Dataset excerpts
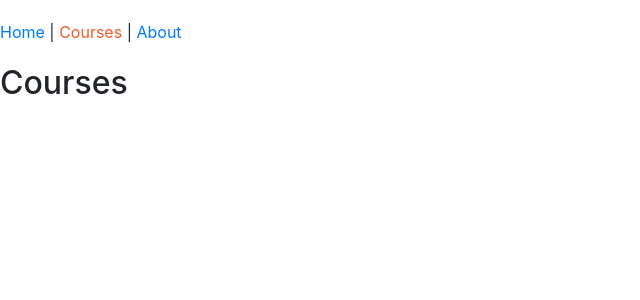
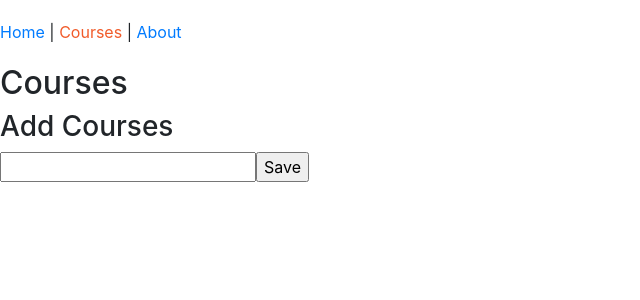
Before and after one commit to Duchieuctk41/redux-app, a React app: page /courses in a window 1280 px wide. Shown: the top 300 px of the page, without its empty margins (0-640 px from the left). Built offline with nearby package versions, Linux system fonts and the light colour scheme.

Commit message:
[1.0.0] add course.

```diff
--- a/src/components/courses/CoursesPage.js
+++ b/src/components/courses/CoursesPage.js
@@ -1,7 +1,31 @@
-import React from "react";
+import React, { Component } from "react";
 
-const courses = () => (
-    <h2>Courses</h2>
-);
+class Courses extends Component {
+  state = {
+    course: {
+      title: "",
+    },
+  };
 
-export default courses;
+  handleChange = (event) => {
+    const course = { ...this.state.course, title: event.target.value };
+    this.setState({ course });
+  };
+
+  render() {
+    return (
+      <form>
+        <h2>Courses</h2>
+        <h3>Add Courses</h3>
+        <input
+          type="text"
+          onChange={this.handleChange}
+          value={this.state.course.title}
+        />
+        <input type="submit" value="Save" />
+      </form>
+    );
+  }
+}
+
+export default Courses;
```
Also changed, not shown: 1 other file (tests, documents, lock files or other folders).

#### [Required action]
The records above are to be repeated word for word, with the pictures omitted.

#### [Exercise response]
Before and after one commit to Duchieuctk41/redux-app, a React app: page /courses in a window 1280 px wide. Shown: the top 300 px of the page, without its empty margins (0-640 px from the left). Built offline with nearby package versions, Linux system fonts and the light colour scheme.

Commit message:
[1.0.0] add course.

```diff
--- a/src/components/courses/CoursesPage.js
+++ b/src/components/courses/CoursesPage.js
@@ -1,7 +1,31 @@
-import React from "react";
+import React, { Component } from "react";
 
-const courses = () => (
-    <h2>Courses</h2>
-);
+class Courses extends Component {
+  state = {
+    course: {
+      title: "",
+    },
+  };
 
-export default courses;
+  handleChange = (event) => {
+    const course = { ...this.state.course, title: event.target.value };
+    this.setState({ course });
+  };
+
+  render() {
+    return (
+      <form>
+        <h2>Courses</h2>
+        <h3>Add Courses</h3>
+        <input
+          type="text"
+          onChange={this.handleChange}
+          value={this.state.course.title}
+        />
+        <input type="submit" value="Save" />
+      </form>
+    );
+  }
+}
+
+export default Courses;
```
Also changed, not shown: 1 other file (tests, documents, lock files or other folders).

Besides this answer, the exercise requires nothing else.